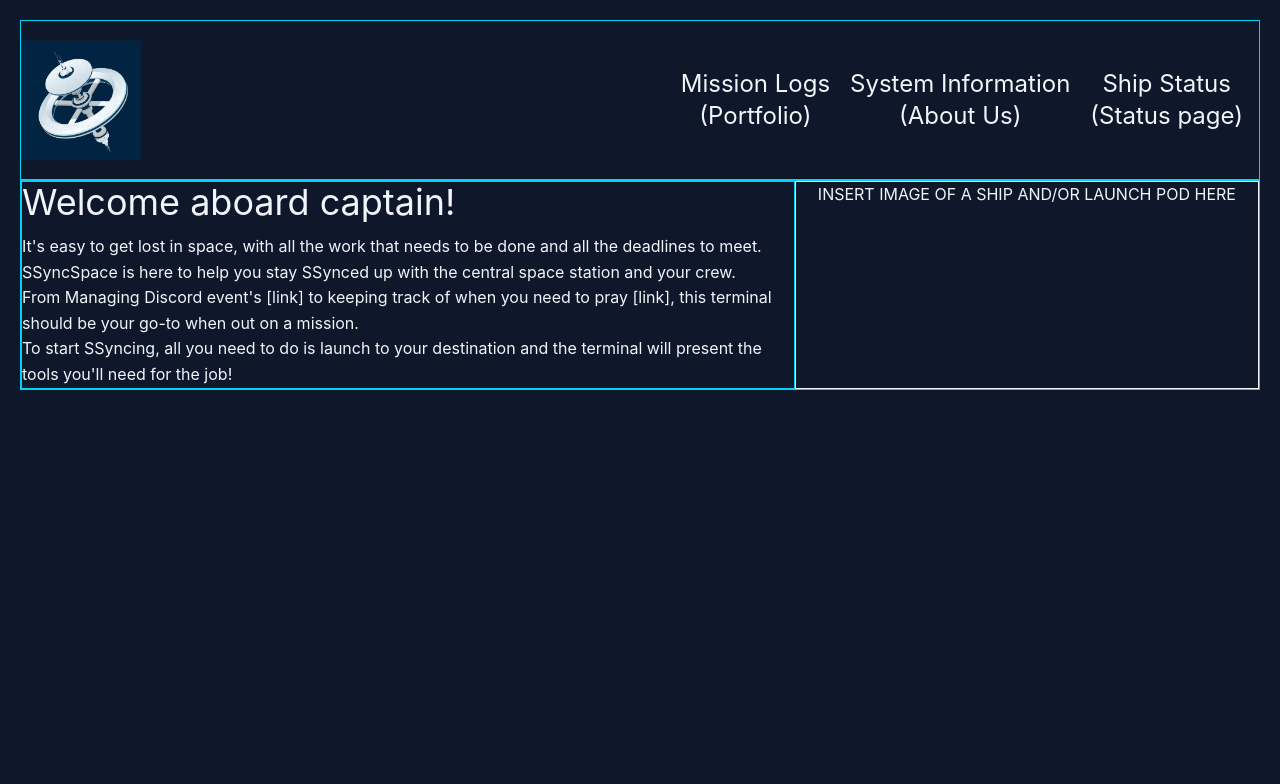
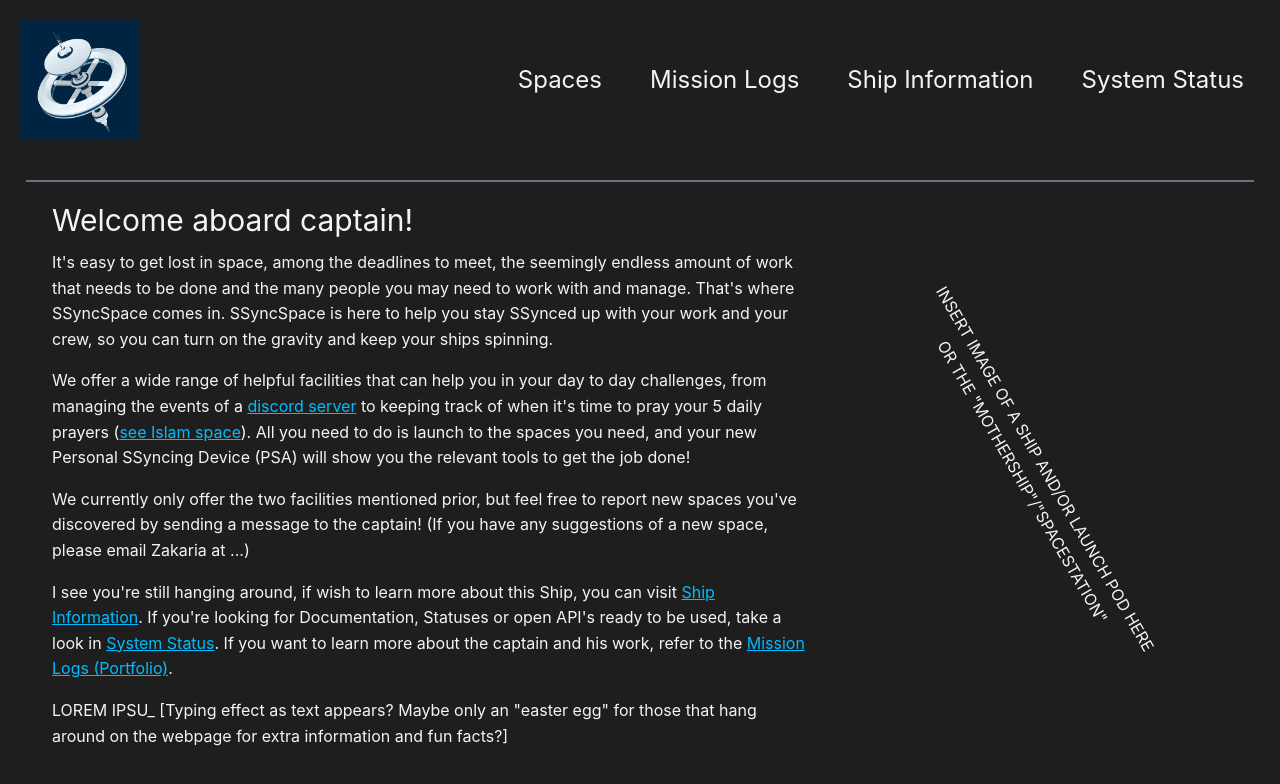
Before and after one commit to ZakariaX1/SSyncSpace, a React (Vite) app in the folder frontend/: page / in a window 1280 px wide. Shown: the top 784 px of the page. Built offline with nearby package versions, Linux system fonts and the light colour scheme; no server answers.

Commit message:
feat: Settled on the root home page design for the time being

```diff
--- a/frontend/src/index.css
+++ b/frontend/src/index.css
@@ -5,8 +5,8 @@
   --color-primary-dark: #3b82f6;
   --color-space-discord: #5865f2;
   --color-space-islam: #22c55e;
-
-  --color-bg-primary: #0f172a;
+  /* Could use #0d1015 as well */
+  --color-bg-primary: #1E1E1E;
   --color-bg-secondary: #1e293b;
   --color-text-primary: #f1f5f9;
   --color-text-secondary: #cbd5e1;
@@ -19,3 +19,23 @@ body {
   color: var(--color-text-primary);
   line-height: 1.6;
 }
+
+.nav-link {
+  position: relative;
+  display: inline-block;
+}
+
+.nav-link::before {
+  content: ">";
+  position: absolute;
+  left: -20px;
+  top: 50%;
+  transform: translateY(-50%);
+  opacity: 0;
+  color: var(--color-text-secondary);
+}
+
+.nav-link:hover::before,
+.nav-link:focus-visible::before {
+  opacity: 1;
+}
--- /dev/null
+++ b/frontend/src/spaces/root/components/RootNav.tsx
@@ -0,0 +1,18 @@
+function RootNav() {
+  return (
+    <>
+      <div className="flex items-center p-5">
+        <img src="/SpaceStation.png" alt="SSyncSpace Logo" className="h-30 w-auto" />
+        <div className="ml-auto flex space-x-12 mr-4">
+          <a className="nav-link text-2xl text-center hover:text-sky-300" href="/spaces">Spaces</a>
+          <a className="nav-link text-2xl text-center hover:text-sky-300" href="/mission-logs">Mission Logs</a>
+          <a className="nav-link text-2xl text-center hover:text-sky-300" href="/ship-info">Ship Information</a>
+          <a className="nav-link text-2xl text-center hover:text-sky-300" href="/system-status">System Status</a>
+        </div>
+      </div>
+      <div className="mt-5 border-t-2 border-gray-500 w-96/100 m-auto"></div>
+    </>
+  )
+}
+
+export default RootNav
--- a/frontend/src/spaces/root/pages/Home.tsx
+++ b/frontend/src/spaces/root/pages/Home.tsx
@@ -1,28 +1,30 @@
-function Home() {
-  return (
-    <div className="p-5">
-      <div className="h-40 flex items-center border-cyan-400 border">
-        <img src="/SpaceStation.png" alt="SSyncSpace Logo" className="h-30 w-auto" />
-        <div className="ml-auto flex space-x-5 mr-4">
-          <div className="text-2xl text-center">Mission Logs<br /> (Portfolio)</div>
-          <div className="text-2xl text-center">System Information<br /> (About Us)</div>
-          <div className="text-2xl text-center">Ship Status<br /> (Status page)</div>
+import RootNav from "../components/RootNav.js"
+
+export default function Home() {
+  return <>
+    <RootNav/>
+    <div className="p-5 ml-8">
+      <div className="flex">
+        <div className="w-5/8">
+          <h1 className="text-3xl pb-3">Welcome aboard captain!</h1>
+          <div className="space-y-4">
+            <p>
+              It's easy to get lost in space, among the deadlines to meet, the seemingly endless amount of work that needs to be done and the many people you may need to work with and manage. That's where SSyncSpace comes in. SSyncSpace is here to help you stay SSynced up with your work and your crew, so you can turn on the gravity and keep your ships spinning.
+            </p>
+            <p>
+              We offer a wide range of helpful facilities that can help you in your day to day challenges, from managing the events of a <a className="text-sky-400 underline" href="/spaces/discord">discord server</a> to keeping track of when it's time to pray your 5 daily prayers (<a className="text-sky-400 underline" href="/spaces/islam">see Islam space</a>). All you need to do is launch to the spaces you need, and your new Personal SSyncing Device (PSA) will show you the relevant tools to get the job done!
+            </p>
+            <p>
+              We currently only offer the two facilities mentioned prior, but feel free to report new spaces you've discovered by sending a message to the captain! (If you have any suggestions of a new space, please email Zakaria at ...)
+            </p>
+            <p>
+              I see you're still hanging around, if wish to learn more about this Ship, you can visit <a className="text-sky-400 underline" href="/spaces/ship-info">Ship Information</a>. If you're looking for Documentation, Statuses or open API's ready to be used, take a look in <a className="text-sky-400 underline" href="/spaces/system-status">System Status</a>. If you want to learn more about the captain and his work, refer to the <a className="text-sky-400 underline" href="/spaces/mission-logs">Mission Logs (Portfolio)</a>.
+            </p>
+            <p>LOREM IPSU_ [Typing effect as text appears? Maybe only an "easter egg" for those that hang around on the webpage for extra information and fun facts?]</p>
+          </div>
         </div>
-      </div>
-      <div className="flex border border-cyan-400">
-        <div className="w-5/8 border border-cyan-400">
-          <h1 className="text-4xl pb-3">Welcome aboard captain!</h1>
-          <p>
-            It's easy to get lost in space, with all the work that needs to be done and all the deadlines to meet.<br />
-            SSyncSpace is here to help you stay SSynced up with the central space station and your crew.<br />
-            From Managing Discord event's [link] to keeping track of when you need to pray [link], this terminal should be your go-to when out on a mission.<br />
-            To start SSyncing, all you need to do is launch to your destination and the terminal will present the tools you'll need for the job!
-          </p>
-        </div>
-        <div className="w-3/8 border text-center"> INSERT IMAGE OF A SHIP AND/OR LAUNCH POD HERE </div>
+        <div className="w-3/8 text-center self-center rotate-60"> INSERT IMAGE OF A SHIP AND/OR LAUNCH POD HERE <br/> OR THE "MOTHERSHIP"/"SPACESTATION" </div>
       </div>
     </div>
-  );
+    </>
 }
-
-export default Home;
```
━━━━━━━━━━
The answer must be every line of the records that contains the word "link".

+.nav-link {
+.nav-link::before {
+.nav-link:hover::before,
+.nav-link:focus-visible::before {
+          <a className="nav-link text-2xl text-center hover:text-sky-300" href="/spaces">Spaces</a>
+          <a className="nav-link text-2xl text-center hover:text-sky-300" href="/mission-logs">Mission Logs</a>
+          <a className="nav-link text-2xl text-center hover:text-sky-300" href="/ship-info">Ship Information</a>
+          <a className="nav-link text-2xl text-center hover:text-sky-300" href="/system-status">System Status</a>
-            From Managing Discord event's [link] to keeping track of when you need to pray [link], this terminal should be your go-to when out on a mission.<br />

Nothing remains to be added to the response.